INSTRUCTIONS TO FOLLOW
What lines of the data hold the string "LiveWallpaperCore"? Copy them all.

SUPPLIED MATERIAL
'''

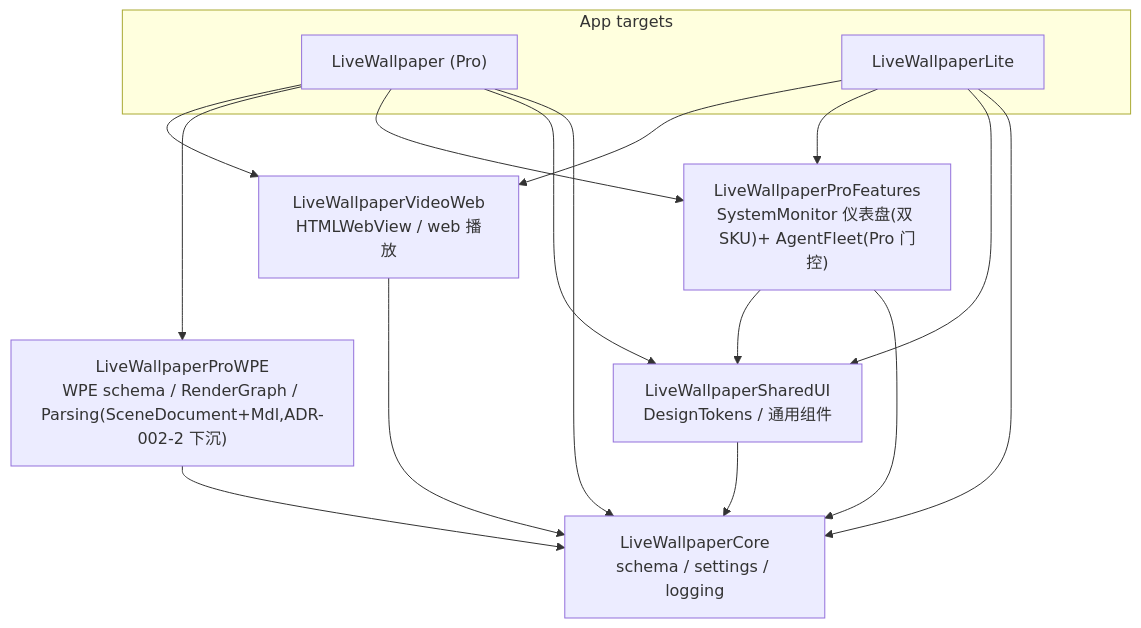
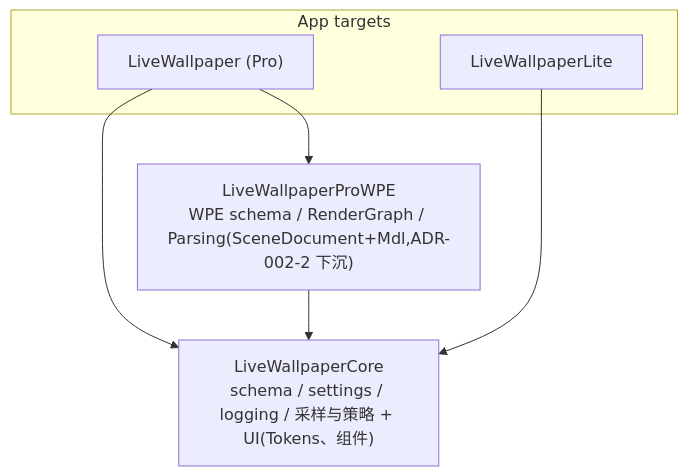
The diagram in docs/architecture-packages.md (Paradox07127/Loomscreen), drawn with Mermaid before and after one commit. The commit also changed other lines of this file and 157 other files, not shown here.

````diff
--- a/docs/architecture-packages.md
+++ b/docs/architecture-packages.md
@@ -8,22 +8,15 @@
 ```mermaid
 graph TD
     subgraph App targets
         Pro["LiveWallpaper (Pro)"]
         Lite["LiveWallpaperLite"]
     end
 
-    Core["LiveWallpaperCore<br/>schema / settings / logging"]
-    SharedUI["LiveWallpaperSharedUI<br/>DesignTokens / 通用组件"]
-    ProFeatures["LiveWallpaperProFeatures<br/>SystemMonitor 仪表盘(双 SKU)+ AgentFleet(Pro 门控)"]
+    Core["LiveWallpaperCore<br/>schema / settings / logging / 采样与策略 + UI(Tokens、组件)"]
     ProWPE["LiveWallpaperProWPE<br/>WPE schema / RenderGraph / Parsing(SceneDocument+Mdl,ADR-002-2 下沉)"]
-    VideoWeb["LiveWallpaperVideoWeb<br/>HTMLWebView / web 播放"]
 
-    Pro --> Core & SharedUI & ProFeatures & ProWPE & VideoWeb
-    Lite --> Core & SharedUI & ProFeatures & VideoWeb
+    Pro --> Core & ProWPE
+    Lite --> Core
 
-    SharedUI --> Core
-    ProFeatures --> Core
-    ProFeatures --> SharedUI
     ProWPE --> Core
-    VideoWeb --> Core
 ```
````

'''

WORKED SOLUTION
-    Core["LiveWallpaperCore<br/>schema / settings / logging"]
+    Core["LiveWallpaperCore<br/>schema / settings / logging / 采样与策略 + UI(Tokens、组件)"]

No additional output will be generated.